_Task details_
Below is a listing; write it out exactly and drop any images from it.
....
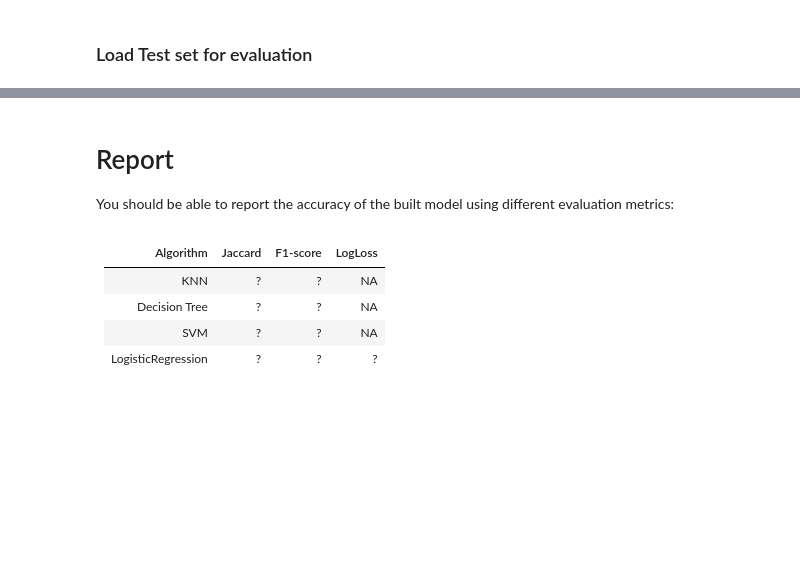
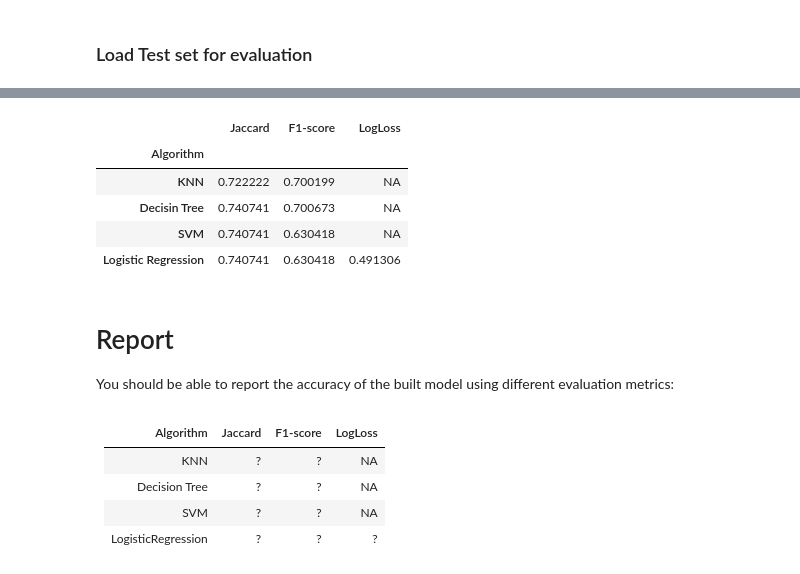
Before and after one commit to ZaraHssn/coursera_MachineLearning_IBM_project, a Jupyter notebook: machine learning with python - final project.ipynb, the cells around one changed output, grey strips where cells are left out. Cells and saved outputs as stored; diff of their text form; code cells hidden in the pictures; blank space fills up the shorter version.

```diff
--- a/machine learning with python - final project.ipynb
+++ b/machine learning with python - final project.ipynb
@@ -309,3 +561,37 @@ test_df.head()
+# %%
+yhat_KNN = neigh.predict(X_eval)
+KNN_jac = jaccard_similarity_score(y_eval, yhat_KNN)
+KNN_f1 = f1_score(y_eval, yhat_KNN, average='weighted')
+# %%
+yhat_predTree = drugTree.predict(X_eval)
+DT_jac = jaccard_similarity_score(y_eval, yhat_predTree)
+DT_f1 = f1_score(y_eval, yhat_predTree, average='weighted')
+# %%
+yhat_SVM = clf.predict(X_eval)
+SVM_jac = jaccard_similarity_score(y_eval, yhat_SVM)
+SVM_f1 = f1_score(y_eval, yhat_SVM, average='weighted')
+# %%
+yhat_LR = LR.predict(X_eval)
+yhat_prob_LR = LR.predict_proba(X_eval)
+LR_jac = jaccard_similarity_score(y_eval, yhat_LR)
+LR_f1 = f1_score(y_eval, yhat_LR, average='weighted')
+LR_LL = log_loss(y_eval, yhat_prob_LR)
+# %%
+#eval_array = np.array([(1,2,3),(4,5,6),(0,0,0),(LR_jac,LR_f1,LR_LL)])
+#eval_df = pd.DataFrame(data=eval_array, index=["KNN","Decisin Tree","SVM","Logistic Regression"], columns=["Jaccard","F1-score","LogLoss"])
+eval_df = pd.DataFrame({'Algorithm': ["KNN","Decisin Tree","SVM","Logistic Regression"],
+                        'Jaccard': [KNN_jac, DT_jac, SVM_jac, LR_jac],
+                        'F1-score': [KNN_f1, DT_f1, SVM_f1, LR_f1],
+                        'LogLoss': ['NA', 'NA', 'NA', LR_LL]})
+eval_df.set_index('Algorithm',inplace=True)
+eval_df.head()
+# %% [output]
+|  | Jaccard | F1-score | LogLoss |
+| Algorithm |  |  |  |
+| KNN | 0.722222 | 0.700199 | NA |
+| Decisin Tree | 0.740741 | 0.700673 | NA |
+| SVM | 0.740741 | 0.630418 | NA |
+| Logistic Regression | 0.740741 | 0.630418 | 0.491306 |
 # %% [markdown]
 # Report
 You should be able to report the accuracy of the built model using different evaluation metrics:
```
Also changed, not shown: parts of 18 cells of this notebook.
....
_Solution to this exercise_
Before and after one commit to ZaraHssn/coursera_MachineLearning_IBM_project, a Jupyter notebook: machine learning with python - final project.ipynb, the cells around one changed output, grey strips where cells are left out. Cells and saved outputs as stored; diff of their text form; code cells hidden in the pictures; blank space fills up the shorter version.

```diff
--- a/machine learning with python - final project.ipynb
+++ b/machine learning with python - final project.ipynb
@@ -309,3 +561,37 @@ test_df.head()
+# %%
+yhat_KNN = neigh.predict(X_eval)
+KNN_jac = jaccard_similarity_score(y_eval, yhat_KNN)
+KNN_f1 = f1_score(y_eval, yhat_KNN, average='weighted')
+# %%
+yhat_predTree = drugTree.predict(X_eval)
+DT_jac = jaccard_similarity_score(y_eval, yhat_predTree)
+DT_f1 = f1_score(y_eval, yhat_predTree, average='weighted')
+# %%
+yhat_SVM = clf.predict(X_eval)
+SVM_jac = jaccard_similarity_score(y_eval, yhat_SVM)
+SVM_f1 = f1_score(y_eval, yhat_SVM, average='weighted')
+# %%
+yhat_LR = LR.predict(X_eval)
+yhat_prob_LR = LR.predict_proba(X_eval)
+LR_jac = jaccard_similarity_score(y_eval, yhat_LR)
+LR_f1 = f1_score(y_eval, yhat_LR, average='weighted')
+LR_LL = log_loss(y_eval, yhat_prob_LR)
+# %%
+#eval_array = np.array([(1,2,3),(4,5,6),(0,0,0),(LR_jac,LR_f1,LR_LL)])
+#eval_df = pd.DataFrame(data=eval_array, index=["KNN","Decisin Tree","SVM","Logistic Regression"], columns=["Jaccard","F1-score","LogLoss"])
+eval_df = pd.DataFrame({'Algorithm': ["KNN","Decisin Tree","SVM","Logistic Regression"],
+                        'Jaccard': [KNN_jac, DT_jac, SVM_jac, LR_jac],
+                        'F1-score': [KNN_f1, DT_f1, SVM_f1, LR_f1],
+                        'LogLoss': ['NA', 'NA', 'NA', LR_LL]})
+eval_df.set_index('Algorithm',inplace=True)
+eval_df.head()
+# %% [output]
+|  | Jaccard | F1-score | LogLoss |
+| Algorithm |  |  |  |
+| KNN | 0.722222 | 0.700199 | NA |
+| Decisin Tree | 0.740741 | 0.700673 | NA |
+| SVM | 0.740741 | 0.630418 | NA |
+| Logistic Regression | 0.740741 | 0.630418 | 0.491306 |
 # %% [markdown]
 # Report
 You should be able to report the accuracy of the built model using different evaluation metrics:
```
Also changed, not shown: parts of 18 cells of this notebook.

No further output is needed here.